Who starts these things? Instead of “happy to be of service” or “my pleasure,” we are now subjected to the negative angle: “not a problem.”
Here’s a sample situation, set in a local restaurant:
Me: Could you please get me a glass of water?
Waitress: Not a problem.
She returns with the non-problematical water and asks, “Have you guys decided yet?”
Me (gesturing toward my companion): In case you hadn’t noticed, she is not a guy. She’ll have the pu pu platter and I’d like the ribeye steak, rare, please.
Same waitress: Not a problem.
I wonder whether on some days it really is a problem and I just got lucky dealing with her on one of her rare good days.
And why do we need a new way to say “Oh, my god!” every ten years or so? In the 90s, it was a pauseless “Ohmygod!” Before that, it was “Oh…my…god!” In this decade, we have to pause and run the last two words together: “Oh——mygod!” with the last syllable uttered in a lower tone than its predecessor. Who started this? I need to know. Did it emanate from some piece of cinematic fluff seen by our Entertainment Tonight generation? Did some celebredork like Cameron Diaz say it that way, and having been spoken thus, it had to be?

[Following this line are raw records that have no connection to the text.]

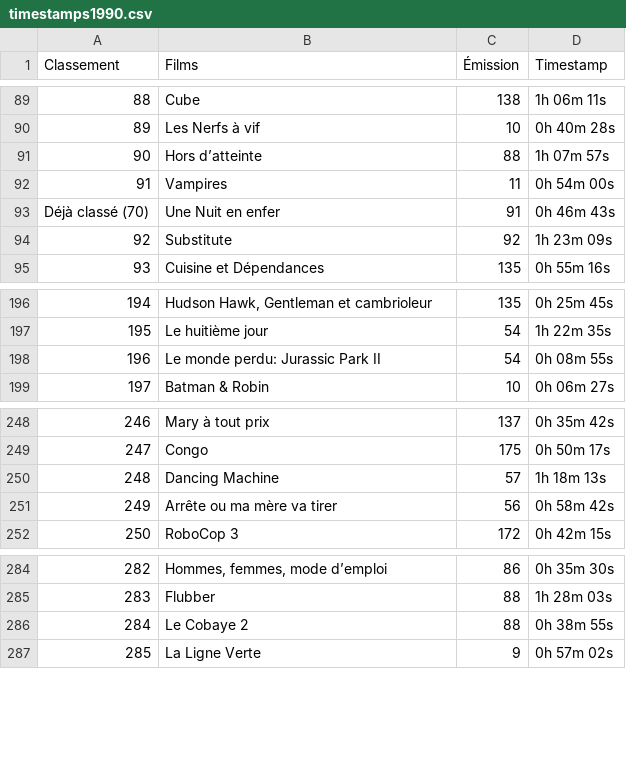
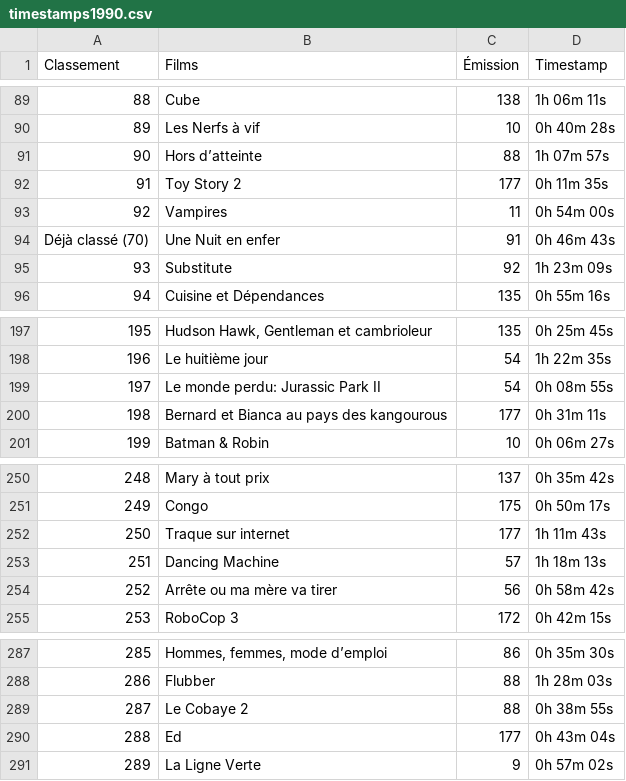
Before and after one commit to supercinemarbre/supercinemarbre.github.io, a CSV file: importer/data/timestamps1990.csv, drawn as a sheet; only a part is shown, gaps mark what is left out; addresses are those after the commit; the diff names each change by its address in the sheet, - before the commit and + after, or states it on an @@ line.

```diff
--- a/importer/data/timestamps1990.csv
+++ b/importer/data/timestamps1990.csv
+row 92: 91 | Toy Story 2 | 177 | 0h 11m 35s
@@ column A (Classement) renumbered from row 93 down @@
+row 200: 198 | Bernard et Bianca au pays des kangourous | 177 | 0h 31m 11s
+row 252: 250 | Traque sur internet | 177 | 1h 11m 43s
+row 290: 288 | Ed | 177 | 0h 43m 04s
```
Also changed, not shown: 6 other files.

“Cool” seems to have survived through many generations. I think it is a permanent fixture in the language now, although Merriam-Webster still considers it slang. It won’t go the way of “neat”, “neat-o”, “nifty”, “rad”, “bad”, “bitchin'”, “awesome,” and “killer”. It is still OK for any generation to say “cool.”
One particularly annoying current vogue affectation is ending one’s sentences with “so—“. This is sort of a way of ending a run-on sentence without a period, while admitting the possibility of further running on. “So, like, I was hanging out with Shaniqua and Keshawn and like we decided to go to the movies but the movie sucked which we shoulda known because it got bad reviews, so—” So what? So nothing. Does this represent a tacit desire to hold the floor, or is it that the never-ending sentence must never end and “so—” is injected to pause while transitioning to the next inane subject of the stream of consciousness—idiopathic nattering?
Interestingly enough, I have heard people over 18 actually replacing “he said…” with “he was like…”. I mean way over 18. If this one ever becomes a part of the language, we’re all in deep, deep shit.
When that day comes, I’ll be like, “Oh——mygod! This is sooooo not funny. Like I want to thank you for totally screwing up the language and putting this in your Merriam-Webster dictionary and like actually legitimizing it, so—”
They’ll be like, “Not a problem.”